## Goal of the exercise
Scan the data for "begin" and copy each matching line.

## Supplied data
- - -

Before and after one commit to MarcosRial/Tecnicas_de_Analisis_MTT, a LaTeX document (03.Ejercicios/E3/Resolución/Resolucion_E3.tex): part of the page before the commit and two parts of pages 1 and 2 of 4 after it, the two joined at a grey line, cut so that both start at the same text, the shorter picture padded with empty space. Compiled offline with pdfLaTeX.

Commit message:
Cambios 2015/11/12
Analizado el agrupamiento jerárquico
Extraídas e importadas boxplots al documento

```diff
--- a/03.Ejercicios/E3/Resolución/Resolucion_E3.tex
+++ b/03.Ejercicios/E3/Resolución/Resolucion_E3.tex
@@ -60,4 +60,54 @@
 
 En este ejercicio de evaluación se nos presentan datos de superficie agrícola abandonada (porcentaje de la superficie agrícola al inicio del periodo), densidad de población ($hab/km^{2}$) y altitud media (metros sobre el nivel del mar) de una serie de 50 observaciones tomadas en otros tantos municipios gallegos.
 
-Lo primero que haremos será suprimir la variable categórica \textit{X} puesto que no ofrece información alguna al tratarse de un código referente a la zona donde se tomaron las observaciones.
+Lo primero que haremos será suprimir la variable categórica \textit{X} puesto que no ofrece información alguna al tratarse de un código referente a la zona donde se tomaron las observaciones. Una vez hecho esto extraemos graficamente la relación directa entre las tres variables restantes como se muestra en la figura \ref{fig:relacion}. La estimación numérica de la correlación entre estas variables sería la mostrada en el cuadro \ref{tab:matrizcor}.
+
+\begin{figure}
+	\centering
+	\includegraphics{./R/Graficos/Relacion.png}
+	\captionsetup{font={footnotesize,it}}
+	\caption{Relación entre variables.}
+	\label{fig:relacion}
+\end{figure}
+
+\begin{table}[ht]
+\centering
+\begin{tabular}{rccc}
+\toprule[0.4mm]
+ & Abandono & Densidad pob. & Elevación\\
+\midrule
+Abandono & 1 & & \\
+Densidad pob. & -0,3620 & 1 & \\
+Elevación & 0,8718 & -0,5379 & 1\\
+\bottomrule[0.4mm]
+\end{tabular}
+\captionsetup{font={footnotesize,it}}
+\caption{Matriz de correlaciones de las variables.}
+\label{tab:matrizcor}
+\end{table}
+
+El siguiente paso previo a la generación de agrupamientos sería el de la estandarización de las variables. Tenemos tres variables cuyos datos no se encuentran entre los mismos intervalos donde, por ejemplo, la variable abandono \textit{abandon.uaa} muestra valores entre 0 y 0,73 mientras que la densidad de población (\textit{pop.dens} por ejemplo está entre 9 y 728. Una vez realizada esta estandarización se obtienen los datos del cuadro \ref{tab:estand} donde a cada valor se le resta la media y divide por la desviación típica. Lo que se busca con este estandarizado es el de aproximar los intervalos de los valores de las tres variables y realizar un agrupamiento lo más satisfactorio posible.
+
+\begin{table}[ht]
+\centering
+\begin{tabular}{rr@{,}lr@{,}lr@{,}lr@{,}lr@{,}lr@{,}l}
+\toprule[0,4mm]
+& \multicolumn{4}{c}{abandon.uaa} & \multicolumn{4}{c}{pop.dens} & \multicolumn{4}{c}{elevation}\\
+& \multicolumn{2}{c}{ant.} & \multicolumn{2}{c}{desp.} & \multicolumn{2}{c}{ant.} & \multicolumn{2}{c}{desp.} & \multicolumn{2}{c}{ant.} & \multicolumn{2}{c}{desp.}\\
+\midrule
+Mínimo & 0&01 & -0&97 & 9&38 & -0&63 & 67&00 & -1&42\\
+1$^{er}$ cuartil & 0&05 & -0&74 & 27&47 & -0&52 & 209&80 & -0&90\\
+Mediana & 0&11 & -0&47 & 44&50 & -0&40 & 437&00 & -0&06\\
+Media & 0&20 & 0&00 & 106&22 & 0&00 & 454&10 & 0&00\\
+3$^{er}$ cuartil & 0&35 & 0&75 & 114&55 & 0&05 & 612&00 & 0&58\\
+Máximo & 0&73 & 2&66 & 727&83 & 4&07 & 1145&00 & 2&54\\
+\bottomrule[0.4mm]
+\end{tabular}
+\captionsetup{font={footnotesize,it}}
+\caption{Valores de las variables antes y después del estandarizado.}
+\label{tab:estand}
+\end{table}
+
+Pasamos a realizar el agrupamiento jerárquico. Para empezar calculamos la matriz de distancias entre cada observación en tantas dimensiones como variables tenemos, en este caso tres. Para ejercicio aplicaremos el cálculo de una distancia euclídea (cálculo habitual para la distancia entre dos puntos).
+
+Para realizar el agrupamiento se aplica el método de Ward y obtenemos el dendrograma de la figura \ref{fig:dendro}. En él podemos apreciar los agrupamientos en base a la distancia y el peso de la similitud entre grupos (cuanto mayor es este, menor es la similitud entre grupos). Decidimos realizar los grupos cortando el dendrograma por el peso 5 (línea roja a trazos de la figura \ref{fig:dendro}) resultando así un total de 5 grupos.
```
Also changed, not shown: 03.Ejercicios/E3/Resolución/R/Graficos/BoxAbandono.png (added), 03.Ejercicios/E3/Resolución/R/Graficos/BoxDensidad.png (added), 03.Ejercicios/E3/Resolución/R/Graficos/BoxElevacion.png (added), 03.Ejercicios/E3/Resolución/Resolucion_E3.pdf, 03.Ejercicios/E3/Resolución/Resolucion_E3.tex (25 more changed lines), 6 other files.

- - -

## Exercise answer
+\begin{figure}
+\begin{table}[ht]
+\begin{tabular}{rccc}
+\begin{table}[ht]
+\begin{tabular}{rr@{,}lr@{,}lr@{,}lr@{,}lr@{,}lr@{,}l}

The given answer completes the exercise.